Why this rush to finalize indemnification for Salt Lake City on a two-year lease to the state of Utah? Because, says Hughes, “We owe it to public safety to have an area that truly is safe.”

Are we to believe that our solution to drugs and crime hinges on the “integral” closure of this single segment of road? 

Undoubtedly, a cordon, identification requirements and drug sniffing dogs (all are in play) will deter narcotics on the segment of street in question. But we already have walls, German Shepherds, rule of law. Must we eliminate city roads to ensure the safety of those who cross them? 

Hughes describes the creation of an environment where, “You’re not going to relapse back into drug addiction because you’re going to be asked 300 times if you want drugs.” 

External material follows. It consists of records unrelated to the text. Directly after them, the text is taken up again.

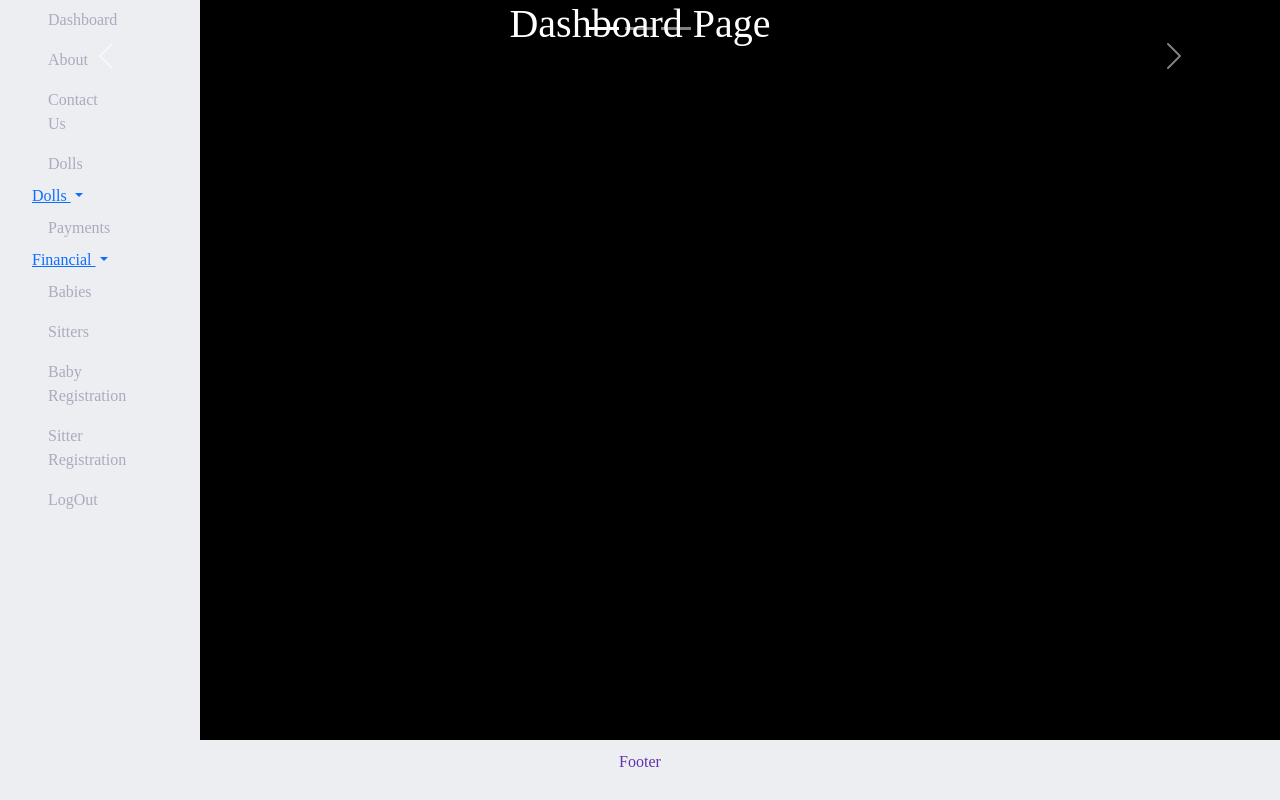
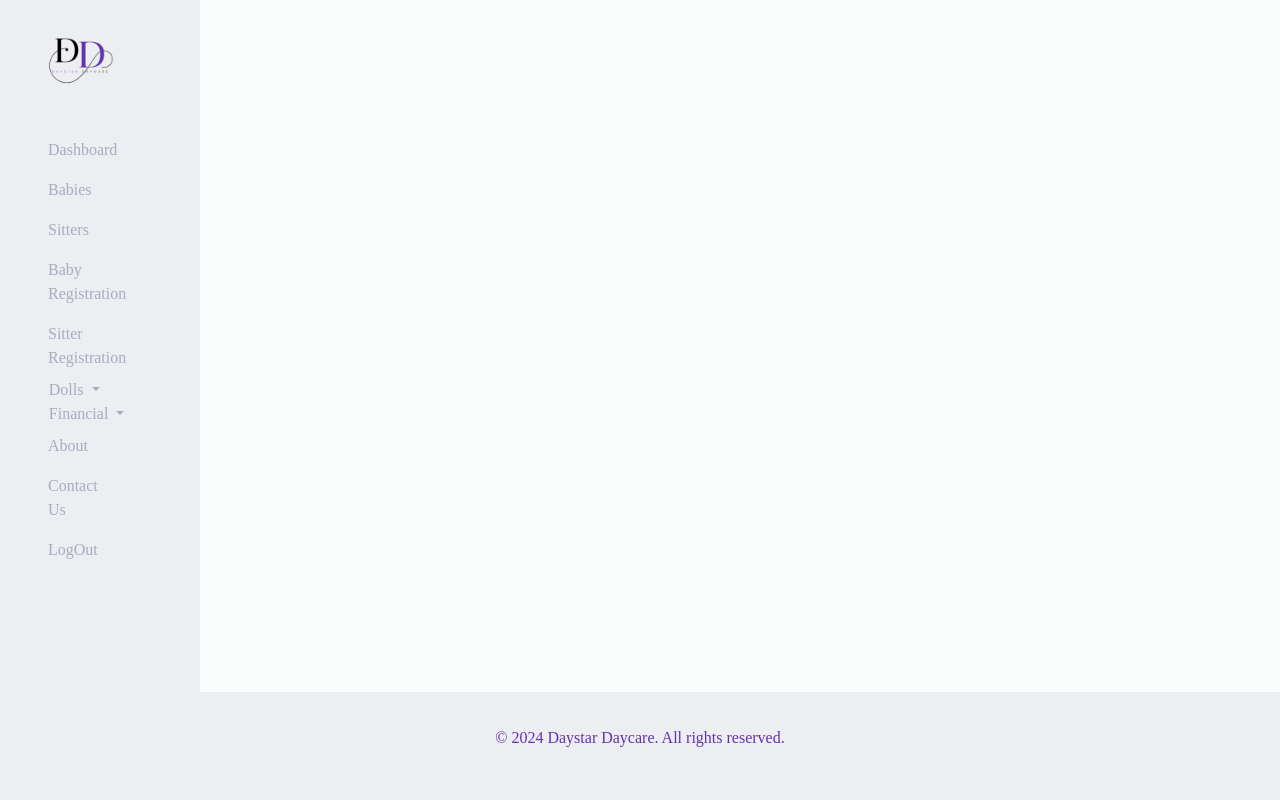
Before and after one commit to AkramMpagi/Daystar_Daycare, a Django app: page /home/ in a window 1280 px wide. Run offline with Django 5.2, Linux system fonts and the light colour scheme; some libraries are stand-ins or nearby versions.

Commit message:
Navigation Bar Inline

```diff
--- a/daystarApp/static/css/navbar.css
+++ b/daystarApp/static/css/navbar.css
@@ -5,7 +5,7 @@
 }
 
 body {
-  background-color: black !important;
+  background-color: #edeef22b !important;
   color: white !important;
   font-family: Netflix Sans !important;
 }
@@ -29,8 +29,10 @@ li a {
   }
 
   ul {
+    /* border: 1px solid red; */
     list-style-type: none;
     margin: 0;
+    margin-top: 10% !important;
     padding: 0;
     width: 200px;
     background-color: #EDEEF2;
@@ -66,3 +68,11 @@ li a {
     width: 100%;
     position: fixed;
   }
+
+  .logo img {
+    width: 100px !important;
+    height: 100px !important;
+    margin-top: 10px;
+    margin-left: 30px;
+    /* z-index: 3; */
+  }
--- a/daystarApp/templates/base.html
+++ b/daystarApp/templates/base.html
@@ -16,15 +16,30 @@
 </head>
 <body>
    <nav>
+    <div class="logo">
+        <img src="{% static 'images/logos/logo1.png' %}" alt="">
+        <!-- <img src="{% static 'images/logo2.png' %}" alt=""> -->
+
+    </div>
     <ul>
         <li><a href="{% url 'home' %}"><i class="fas fa-login"></i>Dashboard</a></li>
-        <li><a href="{% url 'about' %}">About</a></li>
-        <li><a href="{% url 'contact' %}">Contact Us</a></li>
-        <li><a href="{% url 'dolls' %}">Dolls</a></li>
+
+        <!-- <li><a href="{% url 'dolls' %}">Dolls</a></li> -->
 
 
+
+
+
+
+
+
+
+        <li><a href="{% url 'baby' %}">Babies</a></li>
+        <li><a href="{% url 'sitters' %}">Sitters</a></li>
+        <li><a href="{% url 'baby_registration' %}">Baby Registration</a></li>
+        <li><a href="{% url 'sitter_registration' %}">Sitter Registration</a></li>
         <div class="dropdown">
-          <a href="" class="dropdown-toggle"  data-bs-toggle="dropdown" aria-expanded="false">
+          <a href="" class="dropdown-toggle"  data-bs-toggle="dropdown" aria-expanded="false" style="text-decoration: none; margin-left: 10%; color: #A7ADBD; margin-bottom: 10px;">
             Dolls
           </a>
           <ul class="dropdown-menu dropdown-menu-dark">
@@ -44,11 +59,11 @@
 
 
 
-        <li><a href="{% url 'payment' %}">Payments</a></li>
+        <!-- <li><a href="{% url 'payment' %}">Payments</a></li> -->
 
 
         <div class="dropdown">
-          <a href="" class="dropdown-toggle"  data-bs-toggle="dropdown" aria-expanded="false">
+          <a href="" class="dropdown-toggle"  data-bs-toggle="dropdown" aria-expanded="false" style="text-decoration: none; margin-left: 10%;     color: #A7ADBD;">
             Financial
           </a>
           <ul class="dropdown-menu dropdown-menu-dark">
@@ -62,16 +77,8 @@
             <li><a class="dropdown-item" href="#">Separated link</a></li> -->
           </ul>
         </div>
-
-
-
-
-
-
-        <li><a href="{% url 'baby' %}">Babies</a></li>
-        <li><a href="{% url 'sitters' %}">Sitters</a></li>
-        <li><a href="{% url 'baby_registration' %}">Baby Registration</a></li>
-        <li><a href="{% url 'sitter_registration' %}">Sitter Registration</a></li>
+        <li><a href="{% url 'about' %}">About</a></li>
+        <li><a href="{% url 'contact' %}">Contact Us</a></li>
         <li><a href="{% url 'logout' %}">LogOut</a></li>
 
       </ul>
@@ -82,7 +89,10 @@
     {% endblock %}
 
     <footer>
-        <p>Footer</p>
+      <br>
+      <p>&copy; 2024 Daystar Daycare. All rights reserved.</p>
+      <br>
+
       </footer>
       <script src="https://cdn.jsdelivr.net/npm/bootstrap@5.2.3/dist/js/bootstrap.bundle.min.js" integrity="sha384-kenU1KFdBIe4zVF0s0G1M5b4hcpxyD9F7jL+jjXkk+Q2h455rYXK/7HAuoJl+0I4" crossorigin="anonymous"></script>
 
--- a/daystarApp/templates/daystarApp/index.html
+++ b/daystarApp/templates/daystarApp/index.html
@@ -1,53 +1,97 @@
 {% extends 'base.html' %}
 {% load static %}
 {% block content %}
-  <center>
-    <h1>
-        Dashboard Page
-      </h1>
 
-  </center>
+{% for message in messages %}
 
-  {% for message in messages %}
-  <div class="alert alert-success" role="alert">
-      {{ message }}
+
+    <div class="container alert alert-success alert-dismissible fade show" style="width: 450px; margin-right: 50px !important;" role="alert">
+      <strong>{{message}}</strong>
+      <button type="button" class="btn-close" data-bs-dismiss="alert" aria-label="Close"></button>
+    </div>
+  {% endfor %}
+
+
+  <!-- <div class="card mb-3" style="max-width: 540px;">
+    <div class="row g-0">
+      <div class="col-md-4">
+        <img src="..." class="img-fluid rounded-start" alt="...">
+      </div>
+      <div class="col-md-8">
+        <div class="card-body">
+          <h5 class="card-title">Card title</h5>
+          <p class="card-text">This is a wider card with supporting text below as a natural lead-in to additional content. This content is a little bit longer.</p>
+          <p class="card-text"><small class="text-muted">Last updated 3 mins ago</small></p>
+        </div>
+      </div>
+    </div>
   </div>
-  {% endfor %}
+
+
+  <div class="card mb-3" style="max-width: 540px;">
+    <div class="row g-0">
+      <div class="col-md-4">
+        <img src="..." class="img-fluid rounded-start" alt="...">
+      </div>
+      <div class="col-md-8">
+        <div class="card-body">
+          <h5 class="card-title">Card title</h5>
+          <p class="card-text">This is a wider card with supporting text below as a natural lead-in to additional content. This content is a little bit longer.</p>
+          <p class="card-text"><small class="text-muted">Last updated 3 mins ago</small></p>
+        </div>
+      </div>
+    </div>
+  </div> -->
 
 
 
 
-<div class="container-fluid">
-  <div id="carouselExampleIndicators" class="carousel slide">
-    <div class="carousel-indicators">
-      <button type="button" data-bs-target="#carouselExampleIndicators" data-bs-slide-to="0" class="active" aria-current="true" aria-label="Slide 1"></button>
-      <button type="button" data-bs-target="#carouselExampleIndicators" data-bs-slide-to="1" aria-label="Slide 2"></button>
-      <button type="button" data-bs-target="#carouselExampleIndicators" data-bs-slide-to="2" aria-label="Slide 3"></button>
-    </div>
-    <!-- <div class="carousel-inner">
-      <div class="carousel-item active">
-        <img src="{% static 'images/daystar-daycare1.jpg' %}" class="d-block w-100" alt="...">
-      </div>
-      <div class="carousel-item">
-        <img src="{% static 'images/daystar-daycare2.jpg' %}" class="d-block w-100" alt="...">
-      </div>
-      <div class="carousel-item">
-        <img src="{% static 'images/daystar-daycare3.jpg' %}" class="d-block w-100" alt="...">
-      </div>
-    </div> -->
-    <button class="carousel-control-prev" type="button" data-bs-target="#carouselExampleIndicators" data-bs-slide="prev">
-      <span class="carousel-control-prev-icon" aria-hidden="true"></span>
-      <span class="visually-hidden">Previous</span>
-    </button>
-    <button class="carousel-control-next" type="button" data-bs-target="#carouselExampleIndicators" data-bs-slide="next">
-      <span class="carousel-control-next-icon" aria-hidden="true"></span>
-      <span class="visually-hidden">Next</span>
-    </button>
-  </div>
 
 
 
-</div>
+
+
+
+
+
+
+
+
+
+
+
+
+
+
+
+
+
+
+
+
+
+
+
+
+  <script>
+    // Wait for the document to load
+    document.addEventListener('DOMContentLoaded', function () {
+      // Get all the alert elements with class 'alert-dismissible'
+      var alertElements = document.querySelectorAll('.alert-dismissible');
+
+      // Loop through each alert element
+      alertElements.forEach(function(alertElement) {
+        // Set timeout to close the alert after 5 seconds
+        setTimeout(function() {
+          alertElement.classList.remove('show'); // Remove the 'show' class to hide the alert
+        }, 3000);
+      });
+    });
+  </script>
+
+
+
+
 
 
 {% endblock %}
--- a/daystarApp/urls.py
+++ b/daystarApp/urls.py
@@ -22,6 +22,8 @@ urlpatterns = [
     path('', views.login_user, name='login'),
     path('logout/', views.logout_user, name='logout')
 
+#  path('logout/', auth_views.LogoutView.as_view(template_name = 'products/logout.html'), name = 'logout' ),
+
 
 
 
```
Also changed, not shown: daystarApp/templates/daystarApp/logout.html (added, +12 -0 lines), daystarApp/static/images/logos/logo1.png (added), daystarApp/static/images/logos/logo2.png (added), db.sqlite3.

Without trying to be academic, this statement represents a fundamental misunderstanding. Addiction is not a condition that one relapses into. Rather, as a setback to the recovery process, relapse is an aspect of addiction. 

My opposition to this road closure is based upon a resistance to walls as answers to problems. To date, our politicians have driven Operation Rio Grande with a rhetoric of incessant fearmongering and the conflation of homelessness and drugs, complex and independent but intersecting issues. 

My father reminds me that, in 1971, our “war on cancer” began when President Nixon signed the National Cancer Act. Interestingly, the phrase “war on drugs” entered public parlance the same year. More than 45 years later, we address cancer with a language of prevention, treatment and management, but continue a bellicose war on drugs that criminalizes addiction and marginalizes the homeless, both in the name of public safety.  

Hughes complains that we can’t tell the difference between “drug lords” and people without homes. A wall will do nothing more than help us distinguish those it sequesters from others who will continue to sell drugs on the public side of it. 

Calvin Jolley, father of two daughters, lives and writes in downtown Salt Lake City.